You know, despite my yen to have a bigger readership, there are definitely some advantages to running a small-time blog. Case in point: bigger blogs probably have to deal with comments like this all the time:
So what, people can’t have sexual attractions to specific people? Oh, I know, I should stop going after people I find attractive, suppress my desires and live a ‘normal’ life. OH WAIT WHERE HAVE I HEARD THAT ONE BEFORE? Jesus Christ, you have such a double standard.
Thanks, random commenter!The comment appears on my post about a comic that a whooooooole lotta people find offensive, dismissive, triggering… I’m sorry, do I need to add more adjectives, or can we leave it at those?
My response, in case anyone is curious:
Loki, have you read any of the linked folks in this post? (You could even try An Open Letter, helpfully tracked back in three different places in this very comment thread.) Unless you’ve done that and would like to, oh, I don’t know, actually engage with the crux of these arguments–or demonstrate that you understand the distinction between fetishization/objectification and simple attraction–I’m gonna have to ask you to refrain from commenting again.
I think that was remarkably civil of me, given how frequently this bullshit “But people just like what we like! We can’t help it!” argument comes up whenever someone dares speak up about objectification and fetishization. Loki’s comment is particularly amusing (or infuriating, depending on what kind of mood you’re in) because of that part about my “double standard.” Because clearly being queer and wanting to not get the shit kicked out of me for loving another woman is exactly the same as othering trans guys as “ridiculously hot transformations of gender perception.”
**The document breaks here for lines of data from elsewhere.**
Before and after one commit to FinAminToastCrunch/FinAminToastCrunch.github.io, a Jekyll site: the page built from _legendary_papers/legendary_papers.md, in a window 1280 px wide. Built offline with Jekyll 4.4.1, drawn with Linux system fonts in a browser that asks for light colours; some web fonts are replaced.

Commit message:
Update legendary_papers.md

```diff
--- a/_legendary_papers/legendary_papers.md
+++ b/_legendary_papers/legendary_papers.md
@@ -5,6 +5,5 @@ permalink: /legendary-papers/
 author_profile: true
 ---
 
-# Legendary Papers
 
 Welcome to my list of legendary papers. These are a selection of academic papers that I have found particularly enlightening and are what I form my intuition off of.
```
Because I think so highly of myself, allow me to quote myself:
Here’s my argument: I can’t say that “honestly preferring” men’s sports is necessarily sexist, just as I can’t say that “honestly preferring” blondes is. But just as I think it’s important to see that our attractions don’t exist in a vacuum–they’re colored by cultural factors, in this case a society that routinely objectifies women and fetishizes their physical and psychological parts–it’s important to see that our preferences for entertainment don’t, either.
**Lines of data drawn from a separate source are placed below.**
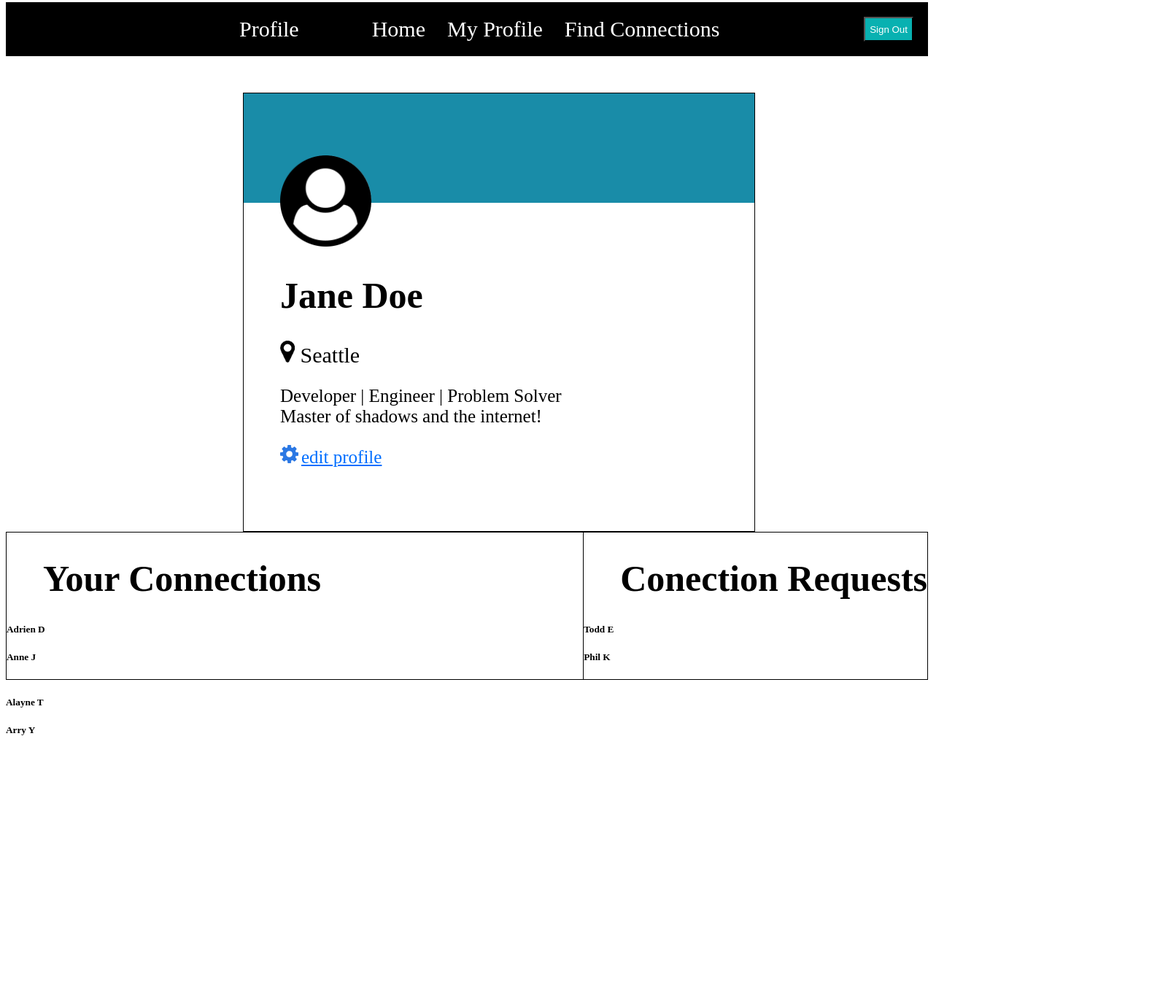
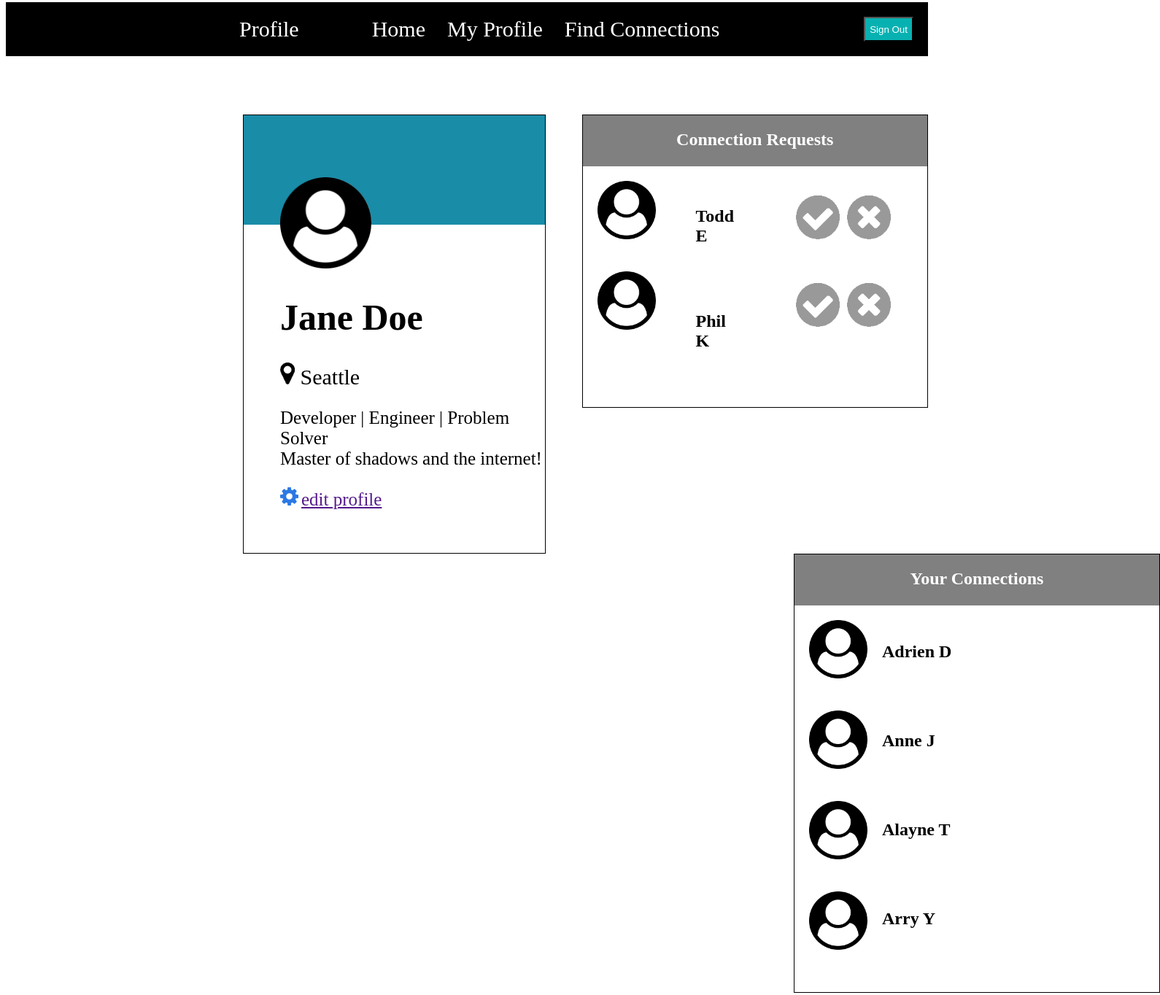
Before and after one commit to dhardesty/days-of-coding, a plain HTML site: page Profile Page/Profile.html in a window 1280 px wide. Shown: the part 27-1391 px from the top of the page at 73% size, 1590 px wide, since content can reach past the window. Before the commit the page ends 1058 px from the top, so only its background shows below. Drawn offline with Linux system fonts and the light colour scheme.

Commit message:
days of coding

```diff
--- a/Likes/script.js
+++ b/Likes/script.js
@@ -1,6 +1,5 @@
 
 function liked(element){
-    var content = parseInt(element.parentElement.querySelector(".amountoflikes").innerText);
-    var placeholder = element.parentElement.querySelector(".amountoflikes");
-    placeholder.innerText = content + 1;
+    var content = element.parentElement.querySelector(".amountoflikes");
+    content.innerText++
 }
--- a/Profile Page/Profile.html
+++ b/Profile Page/Profile.html
@@ -21,6 +21,7 @@
 
 
 <body>
+    <div class="main">
         <div class="container">
             <div class="top-nav">
                 <img src="./icons for User/user-circle.png" alt="circular icon" id="User">
@@ -31,52 +32,69 @@
                     <li>Master of shadows and the internet!</li>
                 </ul>
                     <img src="./icons for User/gear.png" alt="gear" class="gear">
-                <u> edit profile</u>
+                    <a href=""> edit profile</a>
             </div>
         </div>
-</body>
-
-<div class="connection request">
-    <div class="content">
-        <h1>Conection Requests</h1>
-        <div class="connection-body">
-            <div class="row">
-                <div class="icon-todd">
-                    <h5>Todd E</h5>
+        <div class="requests">
+                <h2 class="bar">
+                    Connection Requests
+                </h2>
+            <div class="names">
+                <div class="pictures">
+                    <img src="./icons for User/user-circle.png" alt="todd" id="todd">
+                    <div>
+                    <img src="./icons for User/user-circle.png" alt="phil" id="phil">
+                    </div>
+                </div>
+                <div>
+                <div class="namesforpictures">
+                    <h2 class="toddname">Todd E</h2>
+                    <div>
+                    <h2 class="toddname">Phil K</h2>
                     </div>
                 </div>
             </div>
-            <div class="row">
-                <div class="icon-phil">
-                    <h5>Phil K</h5>
+            <div id="choice">
+                <div class="choice">
+                    <img src="./icons/accept-circle.png" alt="accept" class="yes">
+                    <img src="./icons/close-circle.png" alt="deny" class="no" >
+                </div>
+                <div class="philchoice">
+                    <img src="./icons/accept-circle.png" alt="accept" class="yes1">
+                    <img src="./icons/close-circle.png" alt="deny" class="no1">
                 </div>
                 </div>
                 </div>
             </div>
-    <div class="Your-connections">
-        <h1>Your Connections</h1>
-        <div class="connection-body">
-            <div class="row">
-                <div class="icon-adrien">
-                    <h5>Adrien D</h5>
+        </div>
+        <div class="added">
+            <h2 class="bar">
+                Your Connections
+            </h2>
+            <div id="friends">
+                <div class="friends">
+                    <img src="./icons for User/user-circle.png" alt="adrien" id="adrien">
+                    <div>
+                    <img src="./icons for User/user-circle.png" alt="anne" id="anne">
+                    </div>
+                    <div>
+                    <img src="./icons for User/user-circle.png" alt="alayne" id="alayne">
+                    </div>
+                    <div>
+                    <img src="./icons for User/user-circle.png" alt="arry" id="arry">
                     </div>
                 </div>
+                <div class="acceptedfriends">
+                <div class="namesforpictures1">
+                    <h2 class="adrienname">Adrien D</h2>
+                    <div>
+                    <h2 class="annename">Anne J</h2>
                     </div>
-            <div class="row">
-                <div class="icon-anne">
-                    <h5>Anne J</h5>
+                    <div>
+                    <h2 class="alayne">Alayne T</h2>
                     </div>
-                </div>
-            </div>
-            <div class="row">
-                <div class="icon-alayne">
-                    <h5>Alayne T</h5>
-                </div>
-                </div>
-            </div>
-            <div class="row">
-                <div class="icon-arry">
-                    <h5>Arry Y</h5>
+                    <div>
+                    <h2 class="arry">Arry Y</h2>
                     </div>
                 </div>
                 </div>
--- a/Profile Page/styles.css
+++ b/Profile Page/styles.css
@@ -8,6 +8,11 @@
     font-size: 30px;
     justify-content: space-around;
 }
+
+.main{
+    display: flex;
+}
+
 .profile{
     padding-left: 300px;
     padding-right: 100px;
@@ -79,37 +84,130 @@ h1{
     width: 25px;
 }
 
-u{
-    color: rgb(0, 110, 255);
+a{
     font-size: 25px;
 }
 
-
 .requests{
     border: 1px solid black;
+    margin-top: 50px;
+    margin-left: 50px;
     width: 500px;
     height: 400px;
-    display: inline-block;
-    flex-direction: column;
-    margin-left: 1250px;
 }
 
-h2{
+.bar{
+    background-color: grey;
+    height: 50px;
+    margin: 0px auto;
+    text-align: center;
+    padding-top: 20px;
     color: white;
-    background-color: grey;
-    margin: 0px auto;
-    width: 500px;
-    height: 100px;
-    justify-content: center;
-    display: flex;
-
 }
 
-.content{
-    border: 1px solid black;
-    float: right;
+.names{
+    display: flex;
 }
 
-.Your-connections{
+#todd{
+    width: 80px;
+    height: 80px;
+    margin: 20px;
+}
+
+#phil{
+    width: 80px;
+    height: 80px;
+    margin: 20px;
+}
+
+.namesforpictures{
+    margin: 20px;
+}
+
+.toddname{
+    padding: 35px 15px;
+}
+
+.choice{
+    display: flex;
+    padding: 40px 50px
+}
+.yes{
+    width: 60px;
+    height: 60px;
+    padding-right: 10px;
+}
+
+.no{
+    width: 60px;
+    height: 60px;
+}
+
+.philchoice{
+    display: flex;
+    padding: 20px 50px
+}
+
+.yes1{
+    width: 60px;
+    height: 60px;
+    padding-right: 10px;
+}
+
+.no1{
+    width: 60px;
+    height: 60px;
+}
+
+.added{
     border: 1px solid black;
+    margin-top: 0px;
+    margin-left: 1080px;
+    width: 500px;
+    height: 600px;
 }
+
+#friends{
+    display: flex;
+}
+
+#adrien{
+    width: 80px;
+    height: 80px;
+    margin: 20px;
+}
+
+#anne{
+    width: 80px;
+    height: 80px;
+    margin: 20px;
+}
+
+#alayne{
+    width: 80px;
+    height: 80px;
+    margin: 20px;
+}
+
+#arry{
+    width: 80px;
+    height: 80px;
+    margin: 20px;
+}
+
+.adrienname{
+    padding-top: 30px;
+}
+
+.annename{
+    padding-top: 75px;
+}
+
+.alayne{
+    padding-top: 75px;
+}
+
+.arry{
+    padding-top: 75px;
+}
```
Also changed, not shown: Likes/likes.html (+3 -9 lines). Lines whose indentation alone changed are shown as unchanged.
(I want to make it clear that this was in a post about women’s athletics. I don’t think trans guys are women, and I don’t want anyone to think that by quoting this particular passage I’m drawing a direct parallel between the objectification of women and the objectification of trans men. But I do think there are plenty of people who do fetishize the physical and psychological parts of trans men, as the infamous comic so helpfully illustrates.)
Really, it’s just making my ears steam a little that anyone would read my opinion that people should at the very least examine their own attractions as somehow equal to the societal oppression I experience as a queer woman. Aside from the fact that I don’t have the power to stop anyone from being attracted to anyone else, I’m not saying “Bad dog! Stop being attracted to trans guys!”
What I am saying–and I don’t think I’m alone here–is that when lots and lots of people have said, “Actually, I’m not flattered–I feel othered, and objectified, and like you’re exploiting my identity and my life,” maybe it’s time to take a second look at those “sexual attractions to specific people.”